Rome Foundation Research Program
The Rome Foundation has a 15-year history of sponsoring research and recognizing outstanding publications on the functional gastrointestinal disorders. The goals of the research program have been three-fold: (1) to test the validity of the diagnostic criteria so that revisions to the criteria can be empirically based; (2) to increase knowledge of the prevalence and epidemiology of the FGIDs, especially in non-Western countries, in order to provide new insights into pathophysiology; and (3) to interest young investigators in research and clinical practice in the area of functional gastrointestinal (FGIDs) and motility disorders.
This new award, jointly sponsored by the Rome Foundation and AGA Research Foundation, is being offered to early stage and established investigators to support pilot research projects pertaining to functional GI and motility disorders.
Number of Awards: 2
Duration: One year
In 2017, the award was given to the following recipients:
The Rome Foundation established a Research Committee in January 2007, which is currently chaired by William Whitehead and Uday Ghoshal. This committee was charged with (1) developing guidelines for an annual research award program, (2) overseeing the process of soliciting applications and reviewing them, and (3) monitoring progress of grants awarded through semiannual reports from awardees.
This award had been discontinued and has been replaced by the AGA Research Foundation – Rome Foundation Functional GI and Motility Disorders Pilot Research Award.
Ray Clouse Award for Best Research Publication on Functional Gastrointestinal and Motility Disorders
The Rome Foundation established a $1000 prize for the Best Published Research Article in Functional GI and Motility Disorders Award in memory of Ray E. Clouse, MD, a gastroenterologist and scholar at Washington University School of Medicine and a devoted member of the Rome Foundation. Dr. Clouse was a pioneer in the use of antidepressants to treat functional gastrointestinal disorders.
(formerly known as Ray Clouse Award for Most Paper Cited)
The Rome Foundation also offers a $1000 prize for the most frequently cited research paper on functional gastrointestinal and motility disorders. This award is named in honor of the late Kenneth Heaton for his ground-breaking contributions to the development of positive diagnostic criteria for irritable bowel syndrome (the Manning Criteria) and the pathophysiology of constipation (the Bristol Stool Scale). Dr. Heaton (1936 – 2013) was a Consultant Physician at the Bristol Royal Infirmary, and Reader in medicine at the University of Bristol. The Rome Foundation Board of Directors selects this paper based on the Science Citation Index and the winner is announced at Digestive Disease Week.

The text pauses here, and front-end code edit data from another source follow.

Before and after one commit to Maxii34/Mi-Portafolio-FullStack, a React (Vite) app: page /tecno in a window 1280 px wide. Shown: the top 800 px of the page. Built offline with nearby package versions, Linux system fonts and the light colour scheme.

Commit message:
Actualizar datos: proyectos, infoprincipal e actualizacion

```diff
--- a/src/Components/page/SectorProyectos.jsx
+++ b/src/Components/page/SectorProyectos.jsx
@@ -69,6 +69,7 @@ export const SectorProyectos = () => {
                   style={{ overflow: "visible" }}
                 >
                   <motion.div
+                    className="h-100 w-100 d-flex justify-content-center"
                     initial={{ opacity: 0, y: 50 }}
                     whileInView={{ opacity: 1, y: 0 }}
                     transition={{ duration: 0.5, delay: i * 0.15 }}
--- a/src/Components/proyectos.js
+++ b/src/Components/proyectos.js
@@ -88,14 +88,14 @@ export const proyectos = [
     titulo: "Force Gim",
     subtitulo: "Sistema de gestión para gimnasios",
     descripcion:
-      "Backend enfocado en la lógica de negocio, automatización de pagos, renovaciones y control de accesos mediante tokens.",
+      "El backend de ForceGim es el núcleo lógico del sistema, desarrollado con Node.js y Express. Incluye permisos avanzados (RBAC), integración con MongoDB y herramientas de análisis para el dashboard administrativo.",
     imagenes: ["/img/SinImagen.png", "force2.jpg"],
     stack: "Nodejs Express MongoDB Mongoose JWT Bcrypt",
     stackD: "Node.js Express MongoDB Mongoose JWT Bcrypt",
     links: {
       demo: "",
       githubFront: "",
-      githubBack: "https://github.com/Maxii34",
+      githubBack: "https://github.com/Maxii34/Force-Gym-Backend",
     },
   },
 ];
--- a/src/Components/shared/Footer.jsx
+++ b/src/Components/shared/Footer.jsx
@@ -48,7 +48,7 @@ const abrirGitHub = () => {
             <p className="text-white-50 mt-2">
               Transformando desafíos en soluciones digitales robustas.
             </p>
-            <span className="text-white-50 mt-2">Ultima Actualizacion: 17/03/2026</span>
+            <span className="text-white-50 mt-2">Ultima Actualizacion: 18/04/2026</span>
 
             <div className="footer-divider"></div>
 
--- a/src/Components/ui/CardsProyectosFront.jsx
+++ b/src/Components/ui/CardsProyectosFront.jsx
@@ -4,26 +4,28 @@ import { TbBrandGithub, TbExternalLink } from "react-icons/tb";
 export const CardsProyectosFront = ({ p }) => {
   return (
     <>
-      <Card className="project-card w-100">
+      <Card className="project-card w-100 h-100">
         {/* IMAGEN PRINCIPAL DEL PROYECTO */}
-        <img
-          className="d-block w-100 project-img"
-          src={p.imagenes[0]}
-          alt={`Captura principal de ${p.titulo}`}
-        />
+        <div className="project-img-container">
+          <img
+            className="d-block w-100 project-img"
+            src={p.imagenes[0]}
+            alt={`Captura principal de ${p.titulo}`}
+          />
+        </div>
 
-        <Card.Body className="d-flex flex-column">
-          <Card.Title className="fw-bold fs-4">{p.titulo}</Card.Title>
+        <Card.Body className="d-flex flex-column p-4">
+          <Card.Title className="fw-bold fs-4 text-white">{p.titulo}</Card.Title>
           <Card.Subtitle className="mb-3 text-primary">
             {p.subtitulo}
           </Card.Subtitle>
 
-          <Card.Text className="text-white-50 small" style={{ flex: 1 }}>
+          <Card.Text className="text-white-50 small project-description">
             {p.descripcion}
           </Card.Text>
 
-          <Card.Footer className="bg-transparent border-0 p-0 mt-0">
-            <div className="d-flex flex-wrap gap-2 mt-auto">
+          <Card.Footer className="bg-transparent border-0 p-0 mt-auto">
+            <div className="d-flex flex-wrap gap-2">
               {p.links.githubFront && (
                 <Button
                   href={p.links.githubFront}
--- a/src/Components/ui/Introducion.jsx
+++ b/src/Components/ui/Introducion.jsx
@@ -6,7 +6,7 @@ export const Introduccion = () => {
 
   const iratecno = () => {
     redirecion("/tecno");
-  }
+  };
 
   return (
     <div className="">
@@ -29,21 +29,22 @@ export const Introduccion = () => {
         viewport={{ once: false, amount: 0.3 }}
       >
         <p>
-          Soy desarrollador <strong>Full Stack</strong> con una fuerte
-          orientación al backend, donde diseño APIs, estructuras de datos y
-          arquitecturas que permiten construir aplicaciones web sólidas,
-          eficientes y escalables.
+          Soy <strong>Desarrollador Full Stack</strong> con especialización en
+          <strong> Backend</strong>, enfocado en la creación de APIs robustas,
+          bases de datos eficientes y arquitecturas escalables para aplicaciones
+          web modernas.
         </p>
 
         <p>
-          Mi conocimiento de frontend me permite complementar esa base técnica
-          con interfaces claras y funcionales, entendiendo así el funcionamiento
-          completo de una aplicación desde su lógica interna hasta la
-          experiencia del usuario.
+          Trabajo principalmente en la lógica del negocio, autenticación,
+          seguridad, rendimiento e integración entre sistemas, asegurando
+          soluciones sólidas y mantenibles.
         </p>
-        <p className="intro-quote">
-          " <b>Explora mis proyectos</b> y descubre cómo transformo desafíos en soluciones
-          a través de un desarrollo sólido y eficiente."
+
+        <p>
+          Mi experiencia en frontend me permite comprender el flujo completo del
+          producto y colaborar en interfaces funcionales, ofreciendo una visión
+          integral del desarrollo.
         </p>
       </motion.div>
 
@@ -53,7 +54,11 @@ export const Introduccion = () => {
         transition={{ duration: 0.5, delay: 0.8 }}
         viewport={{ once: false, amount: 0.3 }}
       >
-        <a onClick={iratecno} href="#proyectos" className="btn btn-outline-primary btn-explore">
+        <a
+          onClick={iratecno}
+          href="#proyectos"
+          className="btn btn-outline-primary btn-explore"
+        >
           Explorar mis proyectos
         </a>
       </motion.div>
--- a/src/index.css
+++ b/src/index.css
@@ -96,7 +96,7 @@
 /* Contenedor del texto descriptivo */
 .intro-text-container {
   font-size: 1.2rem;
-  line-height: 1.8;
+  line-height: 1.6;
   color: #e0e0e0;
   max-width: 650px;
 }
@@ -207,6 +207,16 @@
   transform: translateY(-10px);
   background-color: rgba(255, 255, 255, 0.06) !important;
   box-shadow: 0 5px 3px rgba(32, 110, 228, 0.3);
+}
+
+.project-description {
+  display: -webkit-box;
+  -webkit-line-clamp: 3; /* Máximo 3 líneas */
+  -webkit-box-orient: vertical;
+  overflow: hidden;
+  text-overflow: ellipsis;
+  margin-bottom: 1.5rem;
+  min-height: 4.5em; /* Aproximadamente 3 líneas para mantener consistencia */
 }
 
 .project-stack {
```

(Not currently accepting applications in these categories)
Rome Foundation Fellowship in Functional GI and Motility Disorders
This award is not currently being offered. Previous winners include:
Aldona Dlugosz, MD
Carlos Hernandez, MD
Emily Tucker, MD, BMedSCi, BMBS, MRCP
Aldona Dlugosz, MD
Punit Jhaveri, MD
Emidio Scarpellini, MD
The Rome Foundation has provided funding for cross-cultural epidemiologic and validation studies. These studies have involved translation and validation of the Rome II and Rome III questionnaires and will provide the first population-based data of a range of gastrointestinal diseases, with a focus on IBS and FGIDs. This will further advance research and teaching collaborations in many areas and will generate a broad portfolio of research which will benefit the region.
A major change in Rome III was the development of a diagnostic questionnaire which asked subjects to report on the frequency of occurrence of symptoms on an ordinal scale rather than responding only whether the symptom occurred at least 25% of the time on a binary Yes/No scale. The Rome Foundation board commissioned a multi-site study to develop and validate this questionnaire ($58,978).
In 1998, the Rome Foundation Board decided to support research studies on the validation of the Rome I criteria in order to provide a stronger empirical foundation for the revision of the Rome criteria that was anticipated. A Request for Application was published in 1998 and five awards of approximately $30,000 each were made in January 1999.
For more information on the Rome Foundation Research Program, including Rome Foundation Research Grants, Rome Foundation Career Development Award, and the Ray Clouse Published Research Award, please contact:
Rome Foundation, Inc.
14460 Falls of Neuse Rd
Raleigh, NC 27614
Emily McGee: firstname.lastname@example.org